Introducing Johns Hopkins University Sr. Lecturer, Karen Houppert
Whether you’re pecking away at your memoir, writing a novel, or simply emailing a prospective client, strong writing can dramatically improve your ability to influence. The written word matters — especially in this social media culture where most of our communicating is done via the keyboard. So focusing on eloquence, concision, and re-reading before you press “send” can radically alter people’s perception of your smarts.
Karen Houppert, Associate Director of the MA in Writing Program at Johns Hopkins University, whose journalism has appeared in publications ranging from The Washington Post to The Nation, says that in the course of writing her three books and coaching graduate students over the years, she has distilled the basics down to 10 Tips.
We share them here:
1. Avoid Unnecessary Qualifiers.
Watch for the use of words like “about,” “usually,” “sometimes,” “very,” “around,” “many” “seemed to,” etc. Cull them from your sentences, and your prose will be succinct and sharp.

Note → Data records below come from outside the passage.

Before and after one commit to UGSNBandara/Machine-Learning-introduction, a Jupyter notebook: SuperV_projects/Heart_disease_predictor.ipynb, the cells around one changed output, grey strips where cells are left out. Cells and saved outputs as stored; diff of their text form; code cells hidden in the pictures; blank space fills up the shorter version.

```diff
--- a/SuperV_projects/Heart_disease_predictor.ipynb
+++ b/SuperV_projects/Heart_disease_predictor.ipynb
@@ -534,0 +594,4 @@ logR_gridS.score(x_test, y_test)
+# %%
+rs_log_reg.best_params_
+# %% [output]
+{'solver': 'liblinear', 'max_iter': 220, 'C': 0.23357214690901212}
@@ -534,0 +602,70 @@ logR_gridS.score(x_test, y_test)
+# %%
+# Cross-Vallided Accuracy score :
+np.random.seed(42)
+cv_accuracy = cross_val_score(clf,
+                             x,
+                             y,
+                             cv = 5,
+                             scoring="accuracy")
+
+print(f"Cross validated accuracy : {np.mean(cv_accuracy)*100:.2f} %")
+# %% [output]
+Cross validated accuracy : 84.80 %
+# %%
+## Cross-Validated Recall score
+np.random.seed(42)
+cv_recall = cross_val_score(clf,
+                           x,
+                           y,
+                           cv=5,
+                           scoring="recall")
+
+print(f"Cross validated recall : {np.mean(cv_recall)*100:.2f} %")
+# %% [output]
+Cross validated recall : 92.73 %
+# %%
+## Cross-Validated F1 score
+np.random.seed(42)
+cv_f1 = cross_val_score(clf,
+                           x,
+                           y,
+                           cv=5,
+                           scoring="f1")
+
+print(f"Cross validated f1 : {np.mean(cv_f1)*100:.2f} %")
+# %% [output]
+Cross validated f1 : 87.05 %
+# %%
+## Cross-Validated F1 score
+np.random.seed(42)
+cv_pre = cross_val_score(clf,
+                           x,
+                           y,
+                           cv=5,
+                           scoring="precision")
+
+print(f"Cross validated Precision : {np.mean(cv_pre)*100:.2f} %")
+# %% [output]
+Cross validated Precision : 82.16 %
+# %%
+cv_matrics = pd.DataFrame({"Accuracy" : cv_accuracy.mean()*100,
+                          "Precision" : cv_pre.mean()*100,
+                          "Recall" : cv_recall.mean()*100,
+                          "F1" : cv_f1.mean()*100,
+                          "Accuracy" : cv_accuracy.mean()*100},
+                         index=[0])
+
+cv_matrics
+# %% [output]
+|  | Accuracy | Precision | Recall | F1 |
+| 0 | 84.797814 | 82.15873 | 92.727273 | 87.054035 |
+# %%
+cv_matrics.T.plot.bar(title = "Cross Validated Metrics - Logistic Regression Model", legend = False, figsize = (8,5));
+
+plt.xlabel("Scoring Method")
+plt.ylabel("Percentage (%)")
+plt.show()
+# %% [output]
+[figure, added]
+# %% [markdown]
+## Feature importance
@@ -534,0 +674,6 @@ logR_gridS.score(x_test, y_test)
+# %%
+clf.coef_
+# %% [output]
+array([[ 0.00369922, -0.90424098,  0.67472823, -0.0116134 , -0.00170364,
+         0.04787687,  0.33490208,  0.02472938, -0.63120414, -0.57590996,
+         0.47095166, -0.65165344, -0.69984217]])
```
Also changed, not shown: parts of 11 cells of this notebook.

“It was about 5 p.m. I’d been in the mall since around noon.” (So mushy.)
“It was 5 p.m. I’d been in the mall since noon.” (Succinct and sharp.)
2. Use Adverbs Sparingly.
If you’ve got good dialogue and strong verbs, you can delete the adverbs.
“He gestured emphatically.” (Meh.)
“He shook his fist.” (Better.)
“The pedestrian hurriedly walked across the street.” (Like, at a gentle trot? A gallop?)
“The pedestrian dashed across the street.” (Ah, got it.)
3. Delete, as implied.
Don’t over-spell for readers. Force them to work a little to make connections, and they will be more active and engaged readers. Consider this short story attributed to Hemingway: “For sale. Baby Shoes. Never worn.” (Leaves us wondering, right?)
This also applies to unnecessary words at the sentence level.
“The boy was aged 7.”
“The boy was 7.”
4. Avoid Passive Voice (most of the time).
Top pet peeve among editors because it makes the writing dull to read. Make sure that the subject of the sentence is doing the action.
The rat was chased by the cat. (passive)
The cat chased the rat. (active)
The politician: “Mistakes were made.” Hmm. Can you see the problem with passive voice here? Who made the mistakes?
5. Avoid word repetitions.
The difference between students was apparent just by sitting in on one class. Apparently, the undergraduates understood the lesson while the graduate students remained puzzled.
Or, use repetitions intentionally, artfully, as James Joyce does here:
“His soul swooned slowly as he heard the snow falling faintly through the universe and faintly falling, like the descent of their last end, upon all the living and the dead.”
6. Watch “It was” and “There is” constructions.
Usually there is a way around them and if you cut them and sub in a better verb your sentences will be sharp and succinct.
“It was our first trip to New York and there was so much traffic we were terrified.”
“In New York for the first time, the onslaught of traffic terrified us.”
7. “I think’s” and “To me’s”
“I think politicians are obsessed with their rags-to-riches narratives.” (11 words)
“Politicians love their rags-to-riches stories.” (7 words)
“But to me, they all sound the same and are a bit silly.” (13 words)
“But they are too familiar, trite.” (6 words)
8. Get your parallel construction right.
Consider the Sesame Street song “One of these things is not like the other.” Remember that each element in the list must work with the sentence stem.
“What is it about this writing conference that keeps authors coming back year after year, navigating highways, shifting work schedules, and the struggles of personal lives?”
“What is it about this writing conference that keeps authors coming back year after year, navigating highways, shifting work schedules, and juggling family responsibilities?”
9. Beware of sentence fragments. Only employ them strategically, artfully.
Here’s one from the opening chapter of Zadie Smith’s White Teeth:
“The way Archie saw it, country people should die in the country and city people should die in the city. Only proper. In death as he was in life and all that.”
10. Verbs. Use lovely, evocative verbs.
These sentences come from a feature story, “The Life and Times of Strider Wolf,” that ran in the Boston Globe.
“…clothes and pots and toys clotted the floor of the galley kitchen.”
“He pummeled the boy.”
“He aped Larry.”
“He…lay in a hospital bed webbed in tubing, bandages, and monitors.”
Any professional writers out there want to add their two cents? If so, let us know in the comments below!
Speaking of writers, we at OCN recently dug into the life of Edgar Allen Poe! Read about this famous Marylander here.